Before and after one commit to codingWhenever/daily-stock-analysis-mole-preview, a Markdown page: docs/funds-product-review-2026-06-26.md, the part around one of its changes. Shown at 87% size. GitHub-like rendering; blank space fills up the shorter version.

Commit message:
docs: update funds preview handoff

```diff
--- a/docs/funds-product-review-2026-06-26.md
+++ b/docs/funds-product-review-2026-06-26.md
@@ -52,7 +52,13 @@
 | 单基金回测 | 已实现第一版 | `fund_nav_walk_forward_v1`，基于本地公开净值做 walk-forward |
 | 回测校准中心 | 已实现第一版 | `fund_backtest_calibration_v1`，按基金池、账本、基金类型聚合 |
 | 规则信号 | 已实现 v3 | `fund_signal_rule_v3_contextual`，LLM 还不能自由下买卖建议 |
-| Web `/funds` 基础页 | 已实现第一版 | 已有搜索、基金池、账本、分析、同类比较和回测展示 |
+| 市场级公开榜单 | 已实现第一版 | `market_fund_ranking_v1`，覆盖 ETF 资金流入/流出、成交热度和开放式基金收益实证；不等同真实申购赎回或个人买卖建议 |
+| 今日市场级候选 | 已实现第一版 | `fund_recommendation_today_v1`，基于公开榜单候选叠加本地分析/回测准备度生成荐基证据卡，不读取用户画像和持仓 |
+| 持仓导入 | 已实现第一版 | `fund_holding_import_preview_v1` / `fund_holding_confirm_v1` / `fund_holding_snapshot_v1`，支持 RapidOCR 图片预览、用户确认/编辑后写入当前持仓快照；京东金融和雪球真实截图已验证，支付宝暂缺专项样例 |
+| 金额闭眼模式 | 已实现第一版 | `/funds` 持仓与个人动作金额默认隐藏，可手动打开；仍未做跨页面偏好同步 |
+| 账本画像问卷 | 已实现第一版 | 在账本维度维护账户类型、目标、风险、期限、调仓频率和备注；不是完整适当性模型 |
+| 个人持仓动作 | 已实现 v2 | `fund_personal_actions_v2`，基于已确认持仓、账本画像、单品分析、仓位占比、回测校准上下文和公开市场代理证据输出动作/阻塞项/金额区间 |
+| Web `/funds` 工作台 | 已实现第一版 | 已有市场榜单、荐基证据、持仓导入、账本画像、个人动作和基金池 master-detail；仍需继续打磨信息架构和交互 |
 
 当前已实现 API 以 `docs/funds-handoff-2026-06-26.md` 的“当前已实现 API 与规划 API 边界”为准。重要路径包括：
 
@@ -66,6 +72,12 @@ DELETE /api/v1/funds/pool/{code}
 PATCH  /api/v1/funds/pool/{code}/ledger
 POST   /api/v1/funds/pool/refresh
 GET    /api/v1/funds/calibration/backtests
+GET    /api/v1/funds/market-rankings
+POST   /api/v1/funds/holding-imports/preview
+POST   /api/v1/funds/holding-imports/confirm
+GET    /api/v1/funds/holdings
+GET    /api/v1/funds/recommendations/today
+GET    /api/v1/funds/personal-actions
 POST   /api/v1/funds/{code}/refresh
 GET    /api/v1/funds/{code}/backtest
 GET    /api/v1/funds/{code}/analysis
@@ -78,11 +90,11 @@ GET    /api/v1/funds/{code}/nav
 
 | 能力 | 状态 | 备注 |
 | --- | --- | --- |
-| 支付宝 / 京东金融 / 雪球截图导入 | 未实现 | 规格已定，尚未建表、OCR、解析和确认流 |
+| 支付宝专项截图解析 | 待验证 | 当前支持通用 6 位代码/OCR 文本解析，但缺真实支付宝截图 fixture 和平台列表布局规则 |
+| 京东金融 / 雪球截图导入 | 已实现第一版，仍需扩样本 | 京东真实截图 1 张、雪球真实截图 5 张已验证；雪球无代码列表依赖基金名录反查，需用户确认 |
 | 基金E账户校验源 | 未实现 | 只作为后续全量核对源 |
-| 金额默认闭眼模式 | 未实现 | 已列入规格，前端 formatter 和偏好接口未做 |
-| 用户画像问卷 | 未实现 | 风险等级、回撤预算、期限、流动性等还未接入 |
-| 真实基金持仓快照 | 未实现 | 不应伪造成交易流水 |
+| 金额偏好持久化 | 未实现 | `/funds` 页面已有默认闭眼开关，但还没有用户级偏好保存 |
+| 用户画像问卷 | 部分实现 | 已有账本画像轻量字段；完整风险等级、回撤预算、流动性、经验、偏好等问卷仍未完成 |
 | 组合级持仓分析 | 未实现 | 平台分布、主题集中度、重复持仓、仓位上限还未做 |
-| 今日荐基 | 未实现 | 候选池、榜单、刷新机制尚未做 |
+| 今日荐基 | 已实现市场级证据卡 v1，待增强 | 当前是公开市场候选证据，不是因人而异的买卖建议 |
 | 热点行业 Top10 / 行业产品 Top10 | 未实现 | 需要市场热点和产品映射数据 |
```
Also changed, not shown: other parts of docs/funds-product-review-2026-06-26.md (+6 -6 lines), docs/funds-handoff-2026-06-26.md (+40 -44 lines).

---

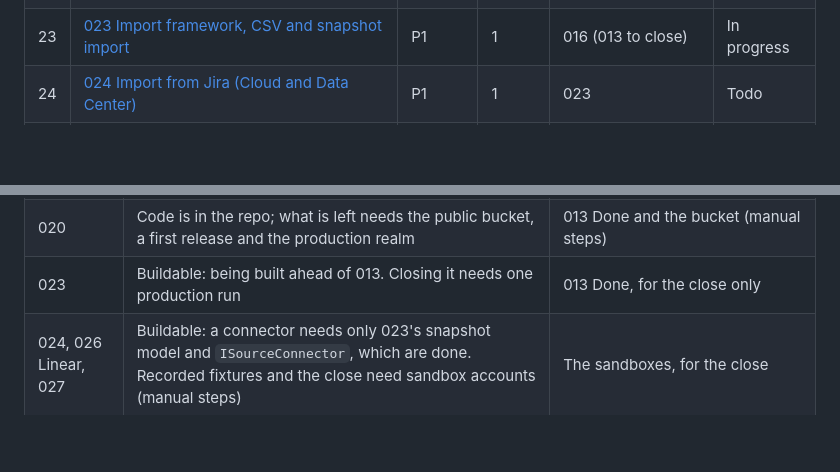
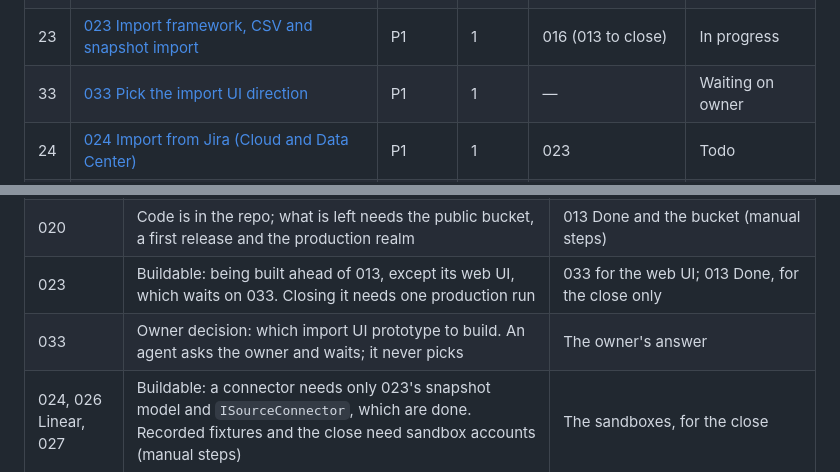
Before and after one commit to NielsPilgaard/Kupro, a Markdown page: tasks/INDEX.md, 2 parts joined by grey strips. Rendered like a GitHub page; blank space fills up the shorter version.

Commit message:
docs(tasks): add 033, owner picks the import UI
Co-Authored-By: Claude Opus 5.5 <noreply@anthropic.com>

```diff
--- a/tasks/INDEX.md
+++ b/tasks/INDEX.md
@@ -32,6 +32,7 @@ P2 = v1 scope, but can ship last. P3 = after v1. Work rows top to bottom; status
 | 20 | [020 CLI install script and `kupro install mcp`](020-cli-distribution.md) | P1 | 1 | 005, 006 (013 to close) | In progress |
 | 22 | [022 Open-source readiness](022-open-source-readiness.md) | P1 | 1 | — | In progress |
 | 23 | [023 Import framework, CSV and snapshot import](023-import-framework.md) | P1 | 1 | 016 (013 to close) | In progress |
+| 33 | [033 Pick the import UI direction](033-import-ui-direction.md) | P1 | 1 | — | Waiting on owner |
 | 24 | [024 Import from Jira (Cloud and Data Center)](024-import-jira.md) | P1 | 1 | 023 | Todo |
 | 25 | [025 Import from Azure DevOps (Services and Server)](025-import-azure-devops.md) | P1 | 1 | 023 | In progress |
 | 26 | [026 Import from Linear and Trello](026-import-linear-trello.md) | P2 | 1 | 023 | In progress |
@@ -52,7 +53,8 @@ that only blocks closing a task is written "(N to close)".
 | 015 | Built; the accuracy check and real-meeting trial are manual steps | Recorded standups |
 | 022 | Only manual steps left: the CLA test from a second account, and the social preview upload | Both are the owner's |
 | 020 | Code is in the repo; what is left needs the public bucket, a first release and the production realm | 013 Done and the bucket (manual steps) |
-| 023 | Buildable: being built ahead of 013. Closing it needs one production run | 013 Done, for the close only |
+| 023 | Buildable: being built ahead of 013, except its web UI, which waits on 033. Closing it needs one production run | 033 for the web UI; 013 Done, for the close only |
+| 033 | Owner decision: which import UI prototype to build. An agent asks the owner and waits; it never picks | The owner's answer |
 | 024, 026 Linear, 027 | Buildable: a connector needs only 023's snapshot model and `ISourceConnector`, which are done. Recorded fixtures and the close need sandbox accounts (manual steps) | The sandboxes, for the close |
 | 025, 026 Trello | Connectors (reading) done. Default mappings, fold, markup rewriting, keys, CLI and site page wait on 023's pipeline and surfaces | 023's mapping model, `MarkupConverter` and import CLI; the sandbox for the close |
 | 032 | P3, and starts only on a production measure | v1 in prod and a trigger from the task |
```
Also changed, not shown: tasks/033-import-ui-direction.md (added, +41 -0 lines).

--

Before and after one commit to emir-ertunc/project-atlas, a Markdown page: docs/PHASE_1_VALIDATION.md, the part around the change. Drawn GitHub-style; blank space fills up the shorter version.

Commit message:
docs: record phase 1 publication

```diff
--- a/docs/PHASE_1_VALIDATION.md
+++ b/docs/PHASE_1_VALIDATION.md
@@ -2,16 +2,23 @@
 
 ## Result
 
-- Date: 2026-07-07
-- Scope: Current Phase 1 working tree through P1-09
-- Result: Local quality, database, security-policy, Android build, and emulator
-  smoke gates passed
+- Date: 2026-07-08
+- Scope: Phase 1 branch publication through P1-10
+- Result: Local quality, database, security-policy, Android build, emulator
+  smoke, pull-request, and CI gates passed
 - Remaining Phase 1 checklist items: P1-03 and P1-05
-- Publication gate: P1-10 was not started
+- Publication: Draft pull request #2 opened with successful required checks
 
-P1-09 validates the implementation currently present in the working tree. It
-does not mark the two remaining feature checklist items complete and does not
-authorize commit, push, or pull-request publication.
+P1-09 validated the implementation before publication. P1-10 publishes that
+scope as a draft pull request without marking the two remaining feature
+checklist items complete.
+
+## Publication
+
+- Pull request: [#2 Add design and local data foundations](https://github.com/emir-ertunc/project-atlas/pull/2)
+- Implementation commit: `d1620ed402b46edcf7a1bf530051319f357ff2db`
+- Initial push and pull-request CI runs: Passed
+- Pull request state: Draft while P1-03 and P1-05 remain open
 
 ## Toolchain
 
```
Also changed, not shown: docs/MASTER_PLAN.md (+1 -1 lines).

■ Problem requirements
Where does the string "progress" occur in the data above? Copy every line that holds it.

■ Exercise result
 | 20 | [020 CLI install script and `kupro install mcp`](020-cli-distribution.md) | P1 | 1 | 005, 006 (013 to close) | In progress |
 | 22 | [022 Open-source readiness](022-open-source-readiness.md) | P1 | 1 | — | In progress |
 | 23 | [023 Import framework, CSV and snapshot import](023-import-framework.md) | P1 | 1 | 016 (013 to close) | In progress |
 | 25 | [025 Import from Azure DevOps (Services and Server)](025-import-azure-devops.md) | P1 | 1 | 023 | In progress |
 | 26 | [026 Import from Linear and Trello](026-import-linear-trello.md) | P2 | 1 | 023 | In progress |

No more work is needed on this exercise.